Importance of testing solar panels in extreme conditions

After choosing the right material to capture this energy from the sun, it is also important for the solar panels to be put under intense conditions to test it’s performance in extreme situations before being used by the general population to power their home appliances.

Solar panel efficiency testing is carried out in order to prevent low quality solar panels from being sold in the market. The manufacturer has to prove that the solar cells have long term durability and long term efficiency. Solar panels available in the Australian market are certified by first passing extensive testing.

No customer wants to end up with solar panels that aren’t technically sound. There are major advantages of switching to solar, but it is extremely important to make sure that the right type of solar panel gets installed in your home.

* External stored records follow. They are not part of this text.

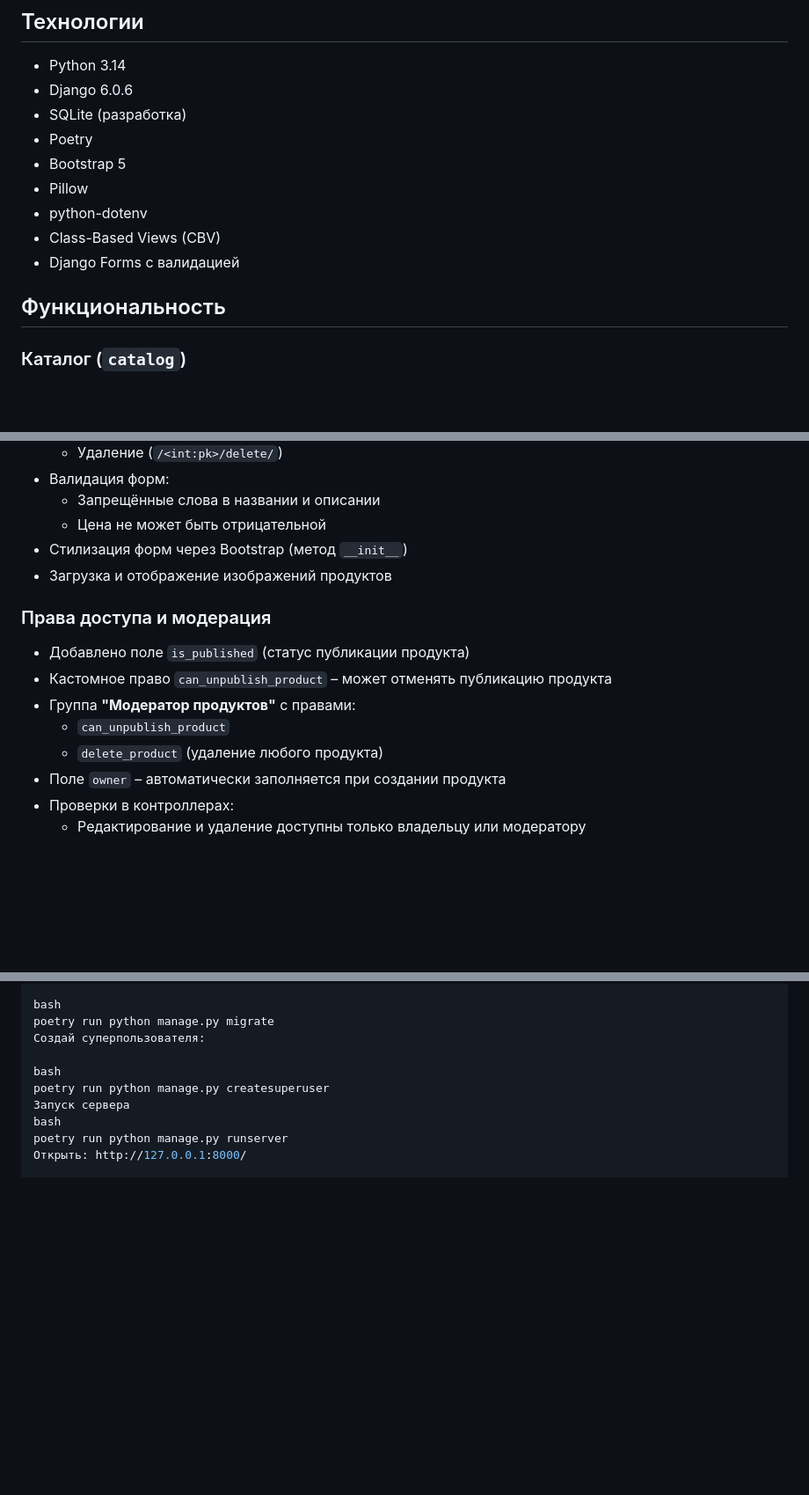
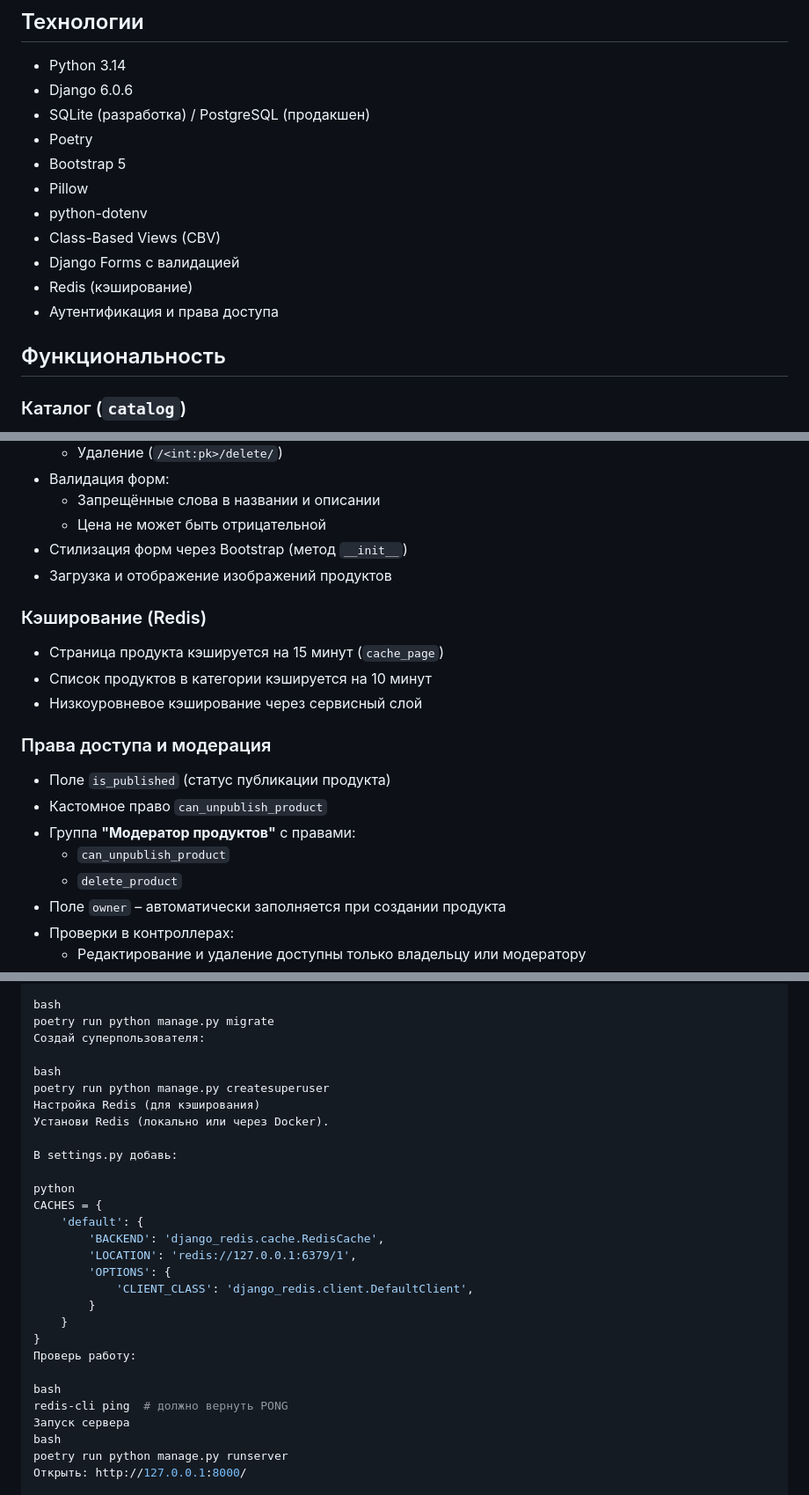
Before and after one commit to Alexander-Sky/skystore, a Markdown page: README.md, 3 parts joined by grey strips. Shown at 88% size. GitHub-like rendering; blank space fills up the shorter version.

Commit message:
Обновил README.md

```diff
--- a/README.md
+++ b/README.md
@@ -5,15 +5,18 @@
 ## Технологии
 - Python 3.14
 - Django 6.0.6
-- SQLite (разработка)
+- SQLite (разработка) / PostgreSQL (продакшен)
 - Poetry
 - Bootstrap 5
 - Pillow
 - python-dotenv
 - Class-Based Views (CBV)
 - Django Forms с валидацией
+- Redis (кэширование)
+- Аутентификация и права доступа
 
 ## Функциональность
+
 ### Каталог (`catalog`)
 - Полный CRUD для продуктов:
   - Создание (`/create/`)
@@ -26,12 +29,17 @@
 - Стилизация форм через Bootstrap (метод `__init__`)
 - Загрузка и отображение изображений продуктов
 
+### Кэширование (Redis)
+- Страница продукта кэшируется на 15 минут (`cache_page`)
+- Список продуктов в категории кэшируется на 10 минут
+- Низкоуровневое кэширование через сервисный слой
+
 ### Права доступа и модерация
-- Добавлено поле `is_published` (статус публикации продукта)
-- Кастомное право `can_unpublish_product` – может отменять публикацию продукта
+- Поле `is_published` (статус публикации продукта)
+- Кастомное право `can_unpublish_product`
 - Группа **"Модератор продуктов"** с правами:
   - `can_unpublish_product`
-  - `delete_product` (удаление любого продукта)
+  - `delete_product`
 - Поле `owner` – автоматически заполняется при создании продукта
 - Проверки в контроллерах:
   - Редактирование и удаление доступны только владельцу или модератору
@@ -87,6 +95,25 @@ poetry run python manage.py migrate
 
 bash
 poetry run python manage.py createsuperuser
+Настройка Redis (для кэширования)
+Установи Redis (локально или через Docker).
+
+В settings.py добавь:
+
+python
+CACHES = {
+    'default': {
+        'BACKEND': 'django_redis.cache.RedisCache',
+        'LOCATION': 'redis://127.0.0.1:6379/1',
+        'OPTIONS': {
+            'CLIENT_CLASS': 'django_redis.client.DefaultClient',
+        }
+    }
+}
+Проверь работу:
+
+bash
+redis-cli ping  # должно вернуть PONG
 Запуск сервера
 bash
 poetry run python manage.py runserver
```
Also changed, not shown: other parts of README.md (+2 -0 lines).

In order to guarantee the quality of a solar panel, it is extensively tested under the following extreme conditions


Wind is one the most predicted causes of solar cell damage. Solar panel manufacturers conduct extensive wind tunnel testing to decrease potential damage.


Hail testing consists of firing artificial hail at a speed of 20 to 30 m/s. Solar cells remain undamaged at these speeds.


A thick layer of snow can be too heavy for a solar panel. Solar cells stop working when more than 5 cm of snow accumulates on a solar panel and decreases solar panel efficiency by 100%.


Ice builds up on the surface of solar cells when no silicon coating is applied. The build up of ice can potentially decreases solar panel efficiency by 25 to 100%.

Chemical Residue

For chemical residue to dissolve at least 20 mm of rainfall has to land on the surface of the solar cells. Research has shown a reduction of 0.2% in solar panel efficiency when they are covered in a layer of chemical build up.

UV Degradation

A solar cell structure can be delaminated by UV induced degradation. Another consequence can be the discolouration of individual solar cells.

Damp heat testing

Damp heat testing is carried out to test the durability of solar panels in highly humid conditions. Humidity can lead to corrosion and to module connection failure and an overall decrease of solar panel efficiency.

Insulation Resistance

Insulation resistance is determined by material strength. In weak materials, current leakage can occur on the edges of the solar panel.

Thermal Cycling

Thermal cycling can cause solar panel components to fail. These components include solar cells, interconnections, solder bonds and module connections.

Thermal cycling can cause solar panel components to fail. These components include solar cells, interconnections, solder bonds and module connections.